### TASK DIRECTIONS
Within the material below, how many lines include the word "docs"? Only the number should be given.

### EXERCISE MATERIALS
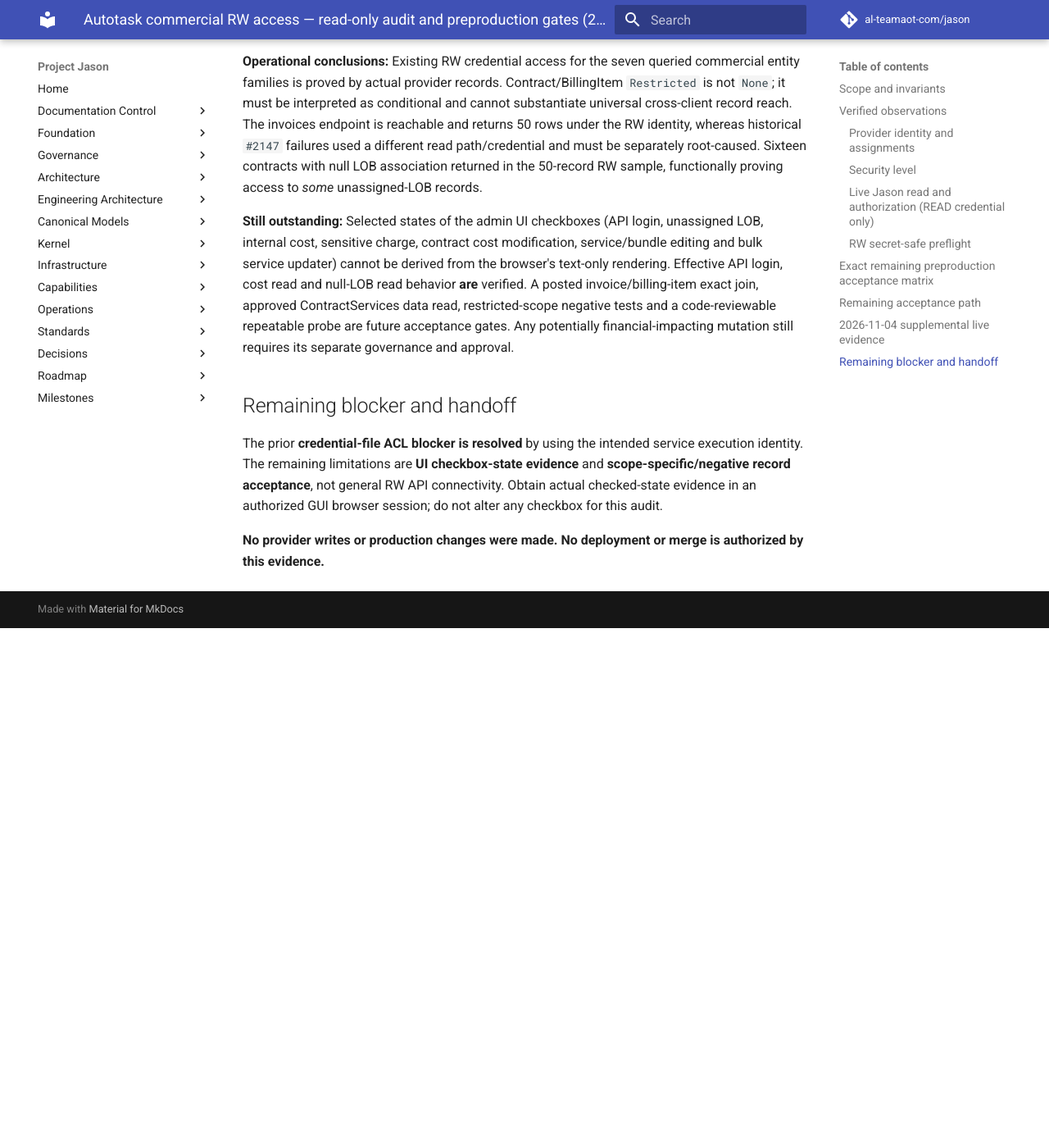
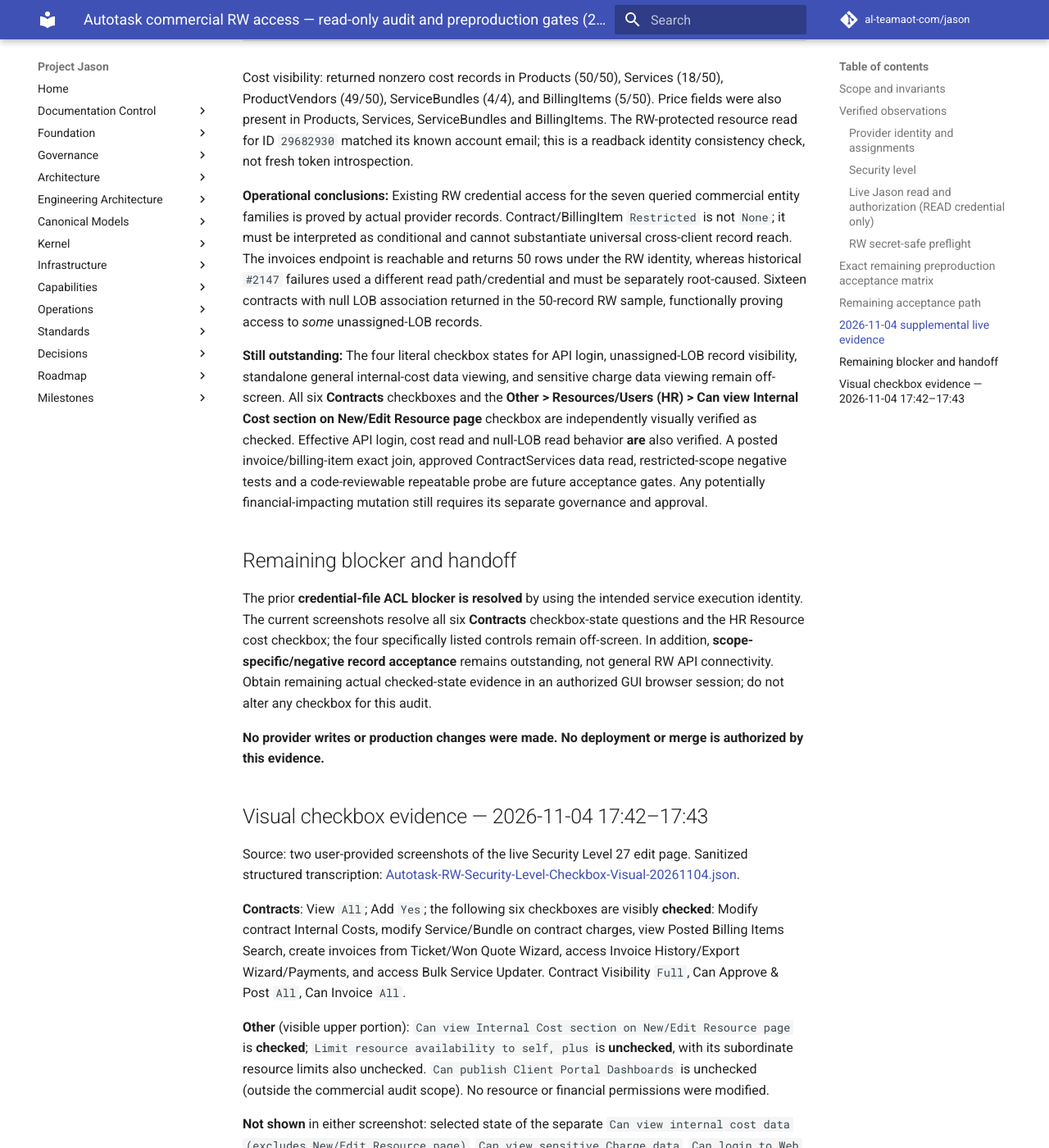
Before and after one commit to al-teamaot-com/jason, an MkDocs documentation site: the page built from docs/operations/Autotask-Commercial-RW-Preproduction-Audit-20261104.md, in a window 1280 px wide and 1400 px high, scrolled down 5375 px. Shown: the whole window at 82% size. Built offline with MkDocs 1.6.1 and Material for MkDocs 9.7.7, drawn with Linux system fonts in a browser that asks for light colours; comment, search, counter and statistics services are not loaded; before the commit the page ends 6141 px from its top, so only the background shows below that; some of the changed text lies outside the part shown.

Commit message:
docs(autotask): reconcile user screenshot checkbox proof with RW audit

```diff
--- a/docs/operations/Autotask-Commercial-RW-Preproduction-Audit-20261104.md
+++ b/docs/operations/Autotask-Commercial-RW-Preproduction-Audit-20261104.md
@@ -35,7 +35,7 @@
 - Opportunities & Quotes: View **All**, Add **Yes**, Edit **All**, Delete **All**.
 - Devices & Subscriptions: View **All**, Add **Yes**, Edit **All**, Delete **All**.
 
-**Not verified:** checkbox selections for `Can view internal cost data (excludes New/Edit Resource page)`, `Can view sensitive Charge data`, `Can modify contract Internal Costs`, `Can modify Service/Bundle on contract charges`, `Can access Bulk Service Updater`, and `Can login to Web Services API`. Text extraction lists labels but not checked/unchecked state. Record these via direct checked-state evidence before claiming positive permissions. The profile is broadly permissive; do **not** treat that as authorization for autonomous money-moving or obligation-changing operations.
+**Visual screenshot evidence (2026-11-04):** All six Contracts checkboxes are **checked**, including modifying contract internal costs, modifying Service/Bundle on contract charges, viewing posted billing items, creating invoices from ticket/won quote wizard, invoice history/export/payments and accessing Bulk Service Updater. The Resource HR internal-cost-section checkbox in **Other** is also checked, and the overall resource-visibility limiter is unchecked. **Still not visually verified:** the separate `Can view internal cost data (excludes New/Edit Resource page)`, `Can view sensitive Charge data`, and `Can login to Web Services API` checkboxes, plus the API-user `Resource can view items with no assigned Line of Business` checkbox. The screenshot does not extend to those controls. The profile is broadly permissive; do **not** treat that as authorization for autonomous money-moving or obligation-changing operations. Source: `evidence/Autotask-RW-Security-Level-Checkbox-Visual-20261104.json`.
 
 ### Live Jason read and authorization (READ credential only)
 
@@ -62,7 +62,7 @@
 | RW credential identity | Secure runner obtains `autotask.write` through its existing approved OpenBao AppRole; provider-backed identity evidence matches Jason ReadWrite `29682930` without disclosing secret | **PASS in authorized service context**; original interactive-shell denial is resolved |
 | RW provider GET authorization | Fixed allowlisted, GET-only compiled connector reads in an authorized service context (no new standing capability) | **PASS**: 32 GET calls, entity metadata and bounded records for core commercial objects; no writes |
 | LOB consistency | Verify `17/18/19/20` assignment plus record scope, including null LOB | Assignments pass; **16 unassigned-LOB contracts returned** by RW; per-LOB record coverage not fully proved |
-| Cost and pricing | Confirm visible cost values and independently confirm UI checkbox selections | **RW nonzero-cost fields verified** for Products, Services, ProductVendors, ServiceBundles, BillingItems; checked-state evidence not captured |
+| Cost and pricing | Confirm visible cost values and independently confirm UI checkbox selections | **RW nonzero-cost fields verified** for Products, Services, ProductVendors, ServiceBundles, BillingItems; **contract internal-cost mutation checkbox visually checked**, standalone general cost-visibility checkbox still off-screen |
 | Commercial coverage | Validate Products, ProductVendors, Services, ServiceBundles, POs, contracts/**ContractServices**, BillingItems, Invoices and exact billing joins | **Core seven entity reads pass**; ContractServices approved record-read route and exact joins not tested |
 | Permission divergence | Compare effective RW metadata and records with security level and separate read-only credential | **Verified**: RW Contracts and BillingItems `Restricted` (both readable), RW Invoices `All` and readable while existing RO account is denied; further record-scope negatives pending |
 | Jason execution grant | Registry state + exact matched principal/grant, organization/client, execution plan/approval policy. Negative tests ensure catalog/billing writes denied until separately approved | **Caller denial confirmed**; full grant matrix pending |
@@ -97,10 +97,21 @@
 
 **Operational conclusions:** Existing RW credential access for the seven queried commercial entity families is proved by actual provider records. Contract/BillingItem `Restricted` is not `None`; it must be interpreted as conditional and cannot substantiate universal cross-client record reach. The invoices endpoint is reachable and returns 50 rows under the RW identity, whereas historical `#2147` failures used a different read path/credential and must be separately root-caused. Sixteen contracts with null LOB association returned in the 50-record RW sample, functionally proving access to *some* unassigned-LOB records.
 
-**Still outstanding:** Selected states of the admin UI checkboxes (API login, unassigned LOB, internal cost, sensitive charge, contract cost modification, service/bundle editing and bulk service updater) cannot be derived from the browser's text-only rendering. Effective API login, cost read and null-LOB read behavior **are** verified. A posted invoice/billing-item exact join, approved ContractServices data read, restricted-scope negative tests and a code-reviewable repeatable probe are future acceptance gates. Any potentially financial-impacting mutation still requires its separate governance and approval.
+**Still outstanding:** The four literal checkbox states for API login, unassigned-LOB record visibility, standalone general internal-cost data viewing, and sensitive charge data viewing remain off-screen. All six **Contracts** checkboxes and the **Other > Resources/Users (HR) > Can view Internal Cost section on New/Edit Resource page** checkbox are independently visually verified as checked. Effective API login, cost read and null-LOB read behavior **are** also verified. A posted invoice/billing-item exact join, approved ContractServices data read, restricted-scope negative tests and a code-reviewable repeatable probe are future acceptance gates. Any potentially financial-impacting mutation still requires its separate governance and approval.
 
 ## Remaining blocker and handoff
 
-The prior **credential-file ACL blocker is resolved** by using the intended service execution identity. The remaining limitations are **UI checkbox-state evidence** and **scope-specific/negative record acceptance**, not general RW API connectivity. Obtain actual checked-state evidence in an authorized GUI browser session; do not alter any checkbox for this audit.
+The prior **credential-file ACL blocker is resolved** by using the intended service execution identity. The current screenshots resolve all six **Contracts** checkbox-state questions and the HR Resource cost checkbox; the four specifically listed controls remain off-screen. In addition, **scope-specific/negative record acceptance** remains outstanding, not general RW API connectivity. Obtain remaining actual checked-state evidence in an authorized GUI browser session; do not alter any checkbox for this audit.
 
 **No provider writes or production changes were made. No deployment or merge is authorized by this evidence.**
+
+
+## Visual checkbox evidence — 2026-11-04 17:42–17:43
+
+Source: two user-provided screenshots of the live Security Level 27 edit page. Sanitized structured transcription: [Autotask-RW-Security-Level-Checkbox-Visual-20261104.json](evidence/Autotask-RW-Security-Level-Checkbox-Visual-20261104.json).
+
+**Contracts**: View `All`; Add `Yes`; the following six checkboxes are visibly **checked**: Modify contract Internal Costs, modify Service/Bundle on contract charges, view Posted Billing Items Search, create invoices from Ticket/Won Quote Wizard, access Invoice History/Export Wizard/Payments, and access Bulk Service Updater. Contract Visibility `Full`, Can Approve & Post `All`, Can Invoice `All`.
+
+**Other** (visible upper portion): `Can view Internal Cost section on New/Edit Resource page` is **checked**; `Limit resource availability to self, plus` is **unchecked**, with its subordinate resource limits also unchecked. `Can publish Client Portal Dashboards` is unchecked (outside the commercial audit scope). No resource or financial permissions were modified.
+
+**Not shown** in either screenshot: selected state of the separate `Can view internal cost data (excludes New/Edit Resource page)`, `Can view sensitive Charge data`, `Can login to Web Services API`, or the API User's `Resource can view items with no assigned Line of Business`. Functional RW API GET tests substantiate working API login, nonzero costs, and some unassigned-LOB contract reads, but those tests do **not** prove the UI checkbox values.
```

### YOUR SOLUTION
4